Built-in Views

Several of Django’s built-in views are documented in Writing views as well as elsewhere in the documentation.

Serving files in development

static.serve(request, path, document_root, show_indexes=False)

There may be files other than your project’s static assets that, for convenience, you’d like to have Django serve for you in local development. The serve() view can be used to serve any directory you give it. (This view is not hardened for production use and should be used only as a development aid; you should serve these files in production using a real front-end web server).
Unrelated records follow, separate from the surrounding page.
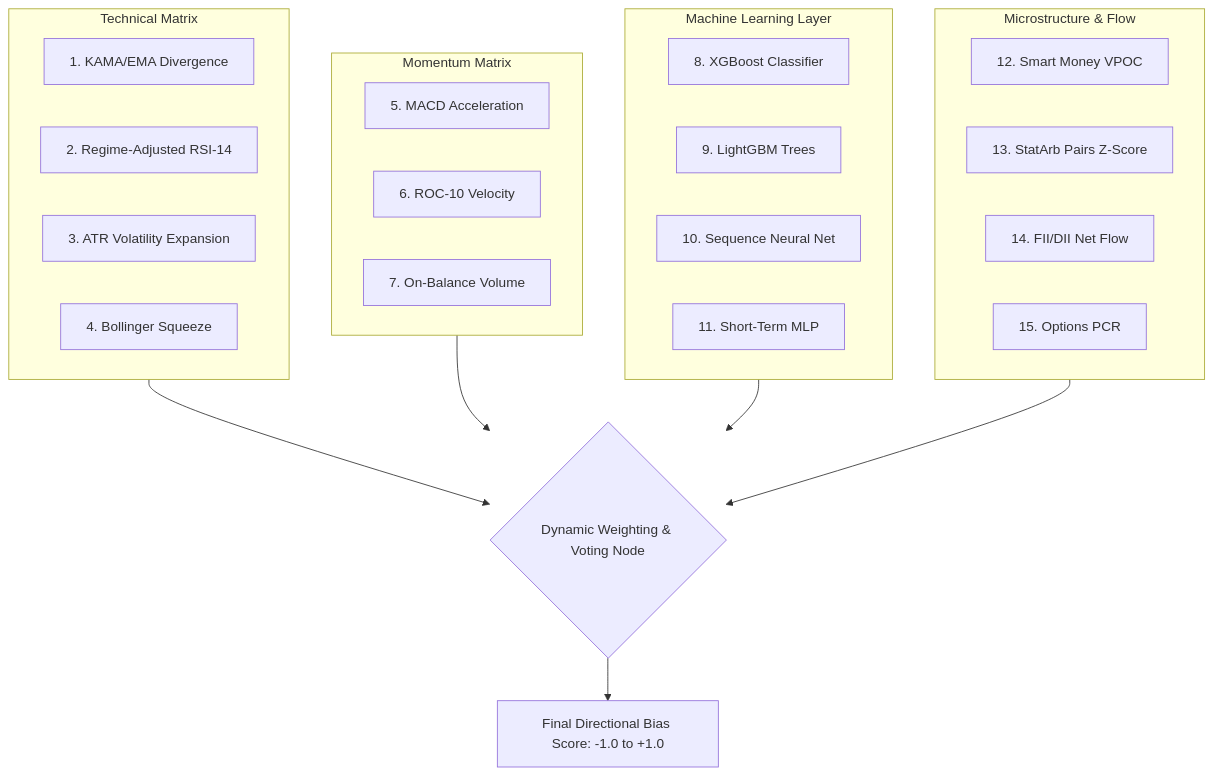
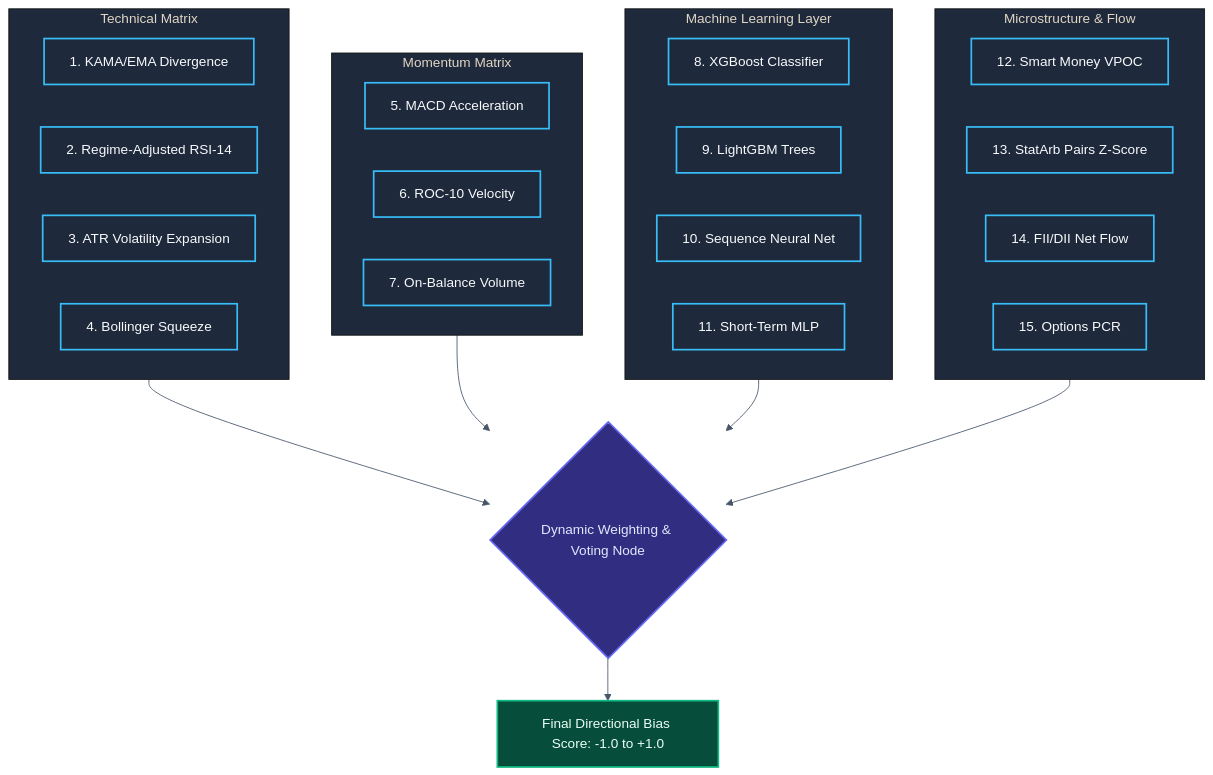
Before and after one commit to SaiSiddharthBS/MarketAnalyser: the third of 5 diagrams in README.md, drawn with Mermaid. The commit also changed other lines of this file, not shown here.

Commit message:
docs: Fix mermaid diagram text clipping and apply custom styling to all diagrams

````diff
--- a/README.md
+++ b/README.md
@@ -176,38 +186,48 @@
 ```mermaid
+%%{init: {'theme': 'base', 'themeVariables': { 'primaryColor': '#1a1a2e', 'primaryTextColor': '#e2e8f0', 'primaryBorderColor': '#38bdf8', 'lineColor': '#475569', 'secondaryColor': '#0f172a', 'tertiaryColor': '#1e293b'}}}%%
 graph TD
     subgraph Technical["Technical Matrix"]
         M1["1. KAMA/EMA Divergence"]
         M2["2. Regime-Adjusted RSI-14"]
         M3["3. ATR Volatility Expansion"]
         M4["4. Bollinger Squeeze"]
     end
     
     subgraph Momentum["Momentum Matrix"]
         M5["5. MACD Acceleration"]
         M6["6. ROC-10 Velocity"]
         M7["7. On-Balance Volume"]
     end
     
     subgraph MachineLearning["Machine Learning Layer"]
         M8["8. XGBoost Classifier"]
         M9["9. LightGBM Trees"]
         M10["10. Sequence Neural Net"]
         M11["11. Short-Term MLP"]
     end
     
     subgraph Microstructure["Microstructure & Flow"]
         M12["12. Smart Money VPOC"]
         M13["13. StatArb Pairs Z-Score"]
         M14["14. FII/DII Net Flow"]
         M15["15. Options PCR"]
     end
     
     Vote{"Dynamic Weighting & Voting Node"}
     
     Technical --> Vote
     Momentum --> Vote
     MachineLearning --> Vote
     Microstructure --> Vote
     
     Vote --> Output["Final Directional Bias Score: -1.0 to +1.0"]
+
+    classDef default fill:#0f172a,stroke:#334155,stroke-width:2px,color:#e2e8f0;
+    classDef model fill:#1e293b,stroke:#38bdf8,stroke-width:2px,color:#f8fafc;
+    classDef decision fill:#312e81,stroke:#6366f1,stroke-width:2px,color:#e0e7ff;
+    classDef result fill:#064e3b,stroke:#10b981,stroke-width:2px,color:#ecfdf5;
+
+    class M1,M2,M3,M4,M5,M6,M7,M8,M9,M10,M11,M12,M13,M14,M15 model;
+    class Vote decision;
+    class Output result;
 ```
````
The most likely example is user-uploaded content in MEDIA_ROOT. django.contrib.staticfiles is intended for static assets and has no built-in handling for user-uploaded files, but you can have Django serve your MEDIA_ROOT by appending something like this to your URLconf:
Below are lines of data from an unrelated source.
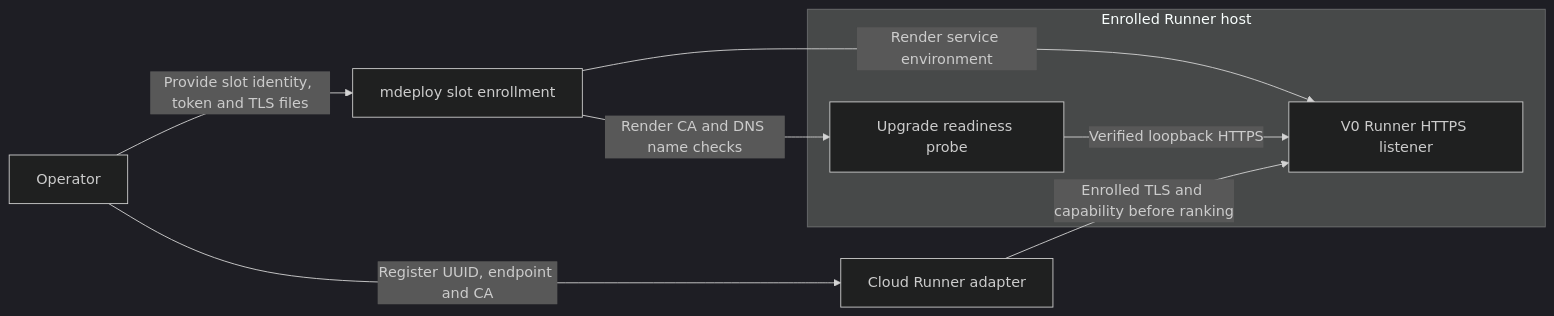
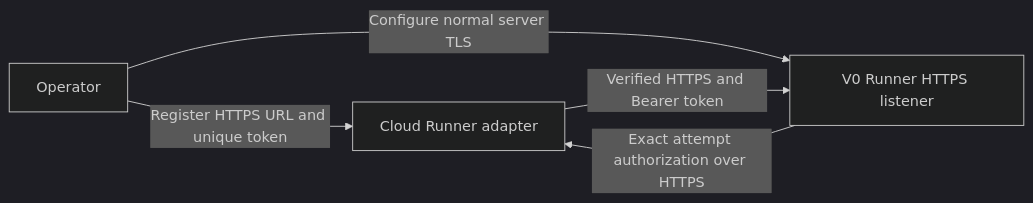
Before and after one commit to boxlite-ai/boxlite: the fourth of 5 diagrams in docs/contributing/architecture/outbound-proxy-contract.md, drawn with Mermaid (dark theme). The commit also changed other lines of this file and 62 other files, not shown here.

````diff
--- a/docs/contributing/architecture/outbound-proxy-contract.md
+++ b/docs/contributing/architecture/outbound-proxy-contract.md
@@ -259,16 +258,10 @@
 ```mermaid
 flowchart LR
     operator[Operator]
-    deployment[mdeploy slot enrollment]
     cloud[Cloud Runner adapter]
-    subgraph host[Enrolled Runner host]
-        readiness[Upgrade readiness probe]
-        runner[V0 Runner HTTPS listener]
-    end
-    operator -->|Register UUID, endpoint and CA| cloud
-    operator -->|Provide slot identity, token and TLS files| deployment
-    deployment -->|Render service environment| runner
-    deployment -->|Render CA and DNS name checks| readiness
-    readiness -->|Verified loopback HTTPS| runner
-    cloud -->|Enrolled TLS and capability before ranking| runner
+    runner[V0 Runner HTTPS listener]
+    operator -->|Register HTTPS URL and unique token| cloud
+    operator -->|Configure normal server TLS| runner
+    cloud -->|Verified HTTPS and Bearer token| runner
+    runner -->|Exact attempt authorization over HTTPS| cloud
 ```
````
from django.conf import settings
from django.urls import re_path
from django.views.static import serve

# ... the rest of your URLconf goes here ...

if settings.DEBUG:
    urlpatterns += [
                "document_root": settings.MEDIA_ROOT,

Note, the snippet assumes your MEDIA_URL has a value of 'media/'. This will call the serve() view, passing in the path from the URLconf and the (required) document_root parameter.

Since it can become a bit cumbersome to define this URL pattern, Django ships with a small URL helper function static() that takes as parameters the prefix such as MEDIA_URL and a dotted path to a view, such as 'django.views.static.serve'. Any other function parameter will be transparently passed to the view.

Error views

Django comes with a few views by default for handling HTTP errors. To override these with your own custom views, see Customizing error views.

The 404 (page not found) view

defaults.page_not_found(request, exception, template_name='404.html')

When you raise Http404 from within a view, Django loads a special view devoted to handling 404 errors. By default, it’s the view django.views.defaults.page_not_found(), which either produces a “Not Found” message or loads and renders the template 404.html if you created it in your root template directory.

The default 404 view will pass two variables to the template: request_path, which is the URL that resulted in the error, and exception, which is a useful representation of the exception that triggered the view (e.g. containing any message passed to a specific Http404 instance).

Three things to note about 404 views:

  • The 404 view is also called if Django doesn’t find a match after checking every regular expression in the URLconf.
  • The 404 view is passed a RequestContext and will have access to variables supplied by your template context processors (e.g. MEDIA_URL).
  • If DEBUG is set to True (in your settings module), then your 404 view will never be used, and your URLconf will be displayed instead, with some debug information.

The 500 (server error) view

defaults.server_error(request, template_name='500.html')

Similarly, Django executes special-case behavior in the case of runtime errors in view code. If a view results in an exception, Django will, by default, call the view django.views.defaults.server_error, which either produces a “Server Error” message or loads and renders the template 500.html if you created it in your root template directory.

The default 500 view passes no variables to the 500.html template and is rendered with an empty Context to lessen the chance of additional errors.

If DEBUG is set to True (in your settings module), then your 500 view will never be used, and the traceback will be displayed instead, with some debug information.

The 403 (HTTP Forbidden) view

defaults.permission_denied(request, exception, template_name='403.html')

In the same vein as the 404 and 500 views, Django has a view to handle 403 Forbidden errors. If a view results in a 403 exception then Django will, by default, call the view django.views.defaults.permission_denied.

This view loads and renders the template 403.html in your root template directory, or if this file does not exist, instead serves the text “403 Forbidden”, as per RFC 9110#section-15.5.4 (the HTTP 1.1 Specification). The template context contains exception, which is the string representation of the exception that triggered the view.

django.views.defaults.permission_denied is triggered by a PermissionDenied exception. To deny access in a view you can use code like this:

from django.core.exceptions import PermissionDenied

def edit(request, pk):
    if not request.user.is_staff:
        raise PermissionDenied
    # ...

The 400 (bad request) view

defaults.bad_request(request, exception, template_name='400.html')

When a SuspiciousOperation is raised in Django, it may be handled by a component of Django (for example resetting the session data). If not specifically handled, Django will consider the current request a ‘bad request’ instead of a server error.

django.views.defaults.bad_request, is otherwise very similar to the server_error view, but returns with the status code 400 indicating that the error condition was the result of a client operation. By default, nothing related to the exception that triggered the view is passed to the template context, as the exception message might contain sensitive information like filesystem paths.

bad_request views are also only used when DEBUG is False.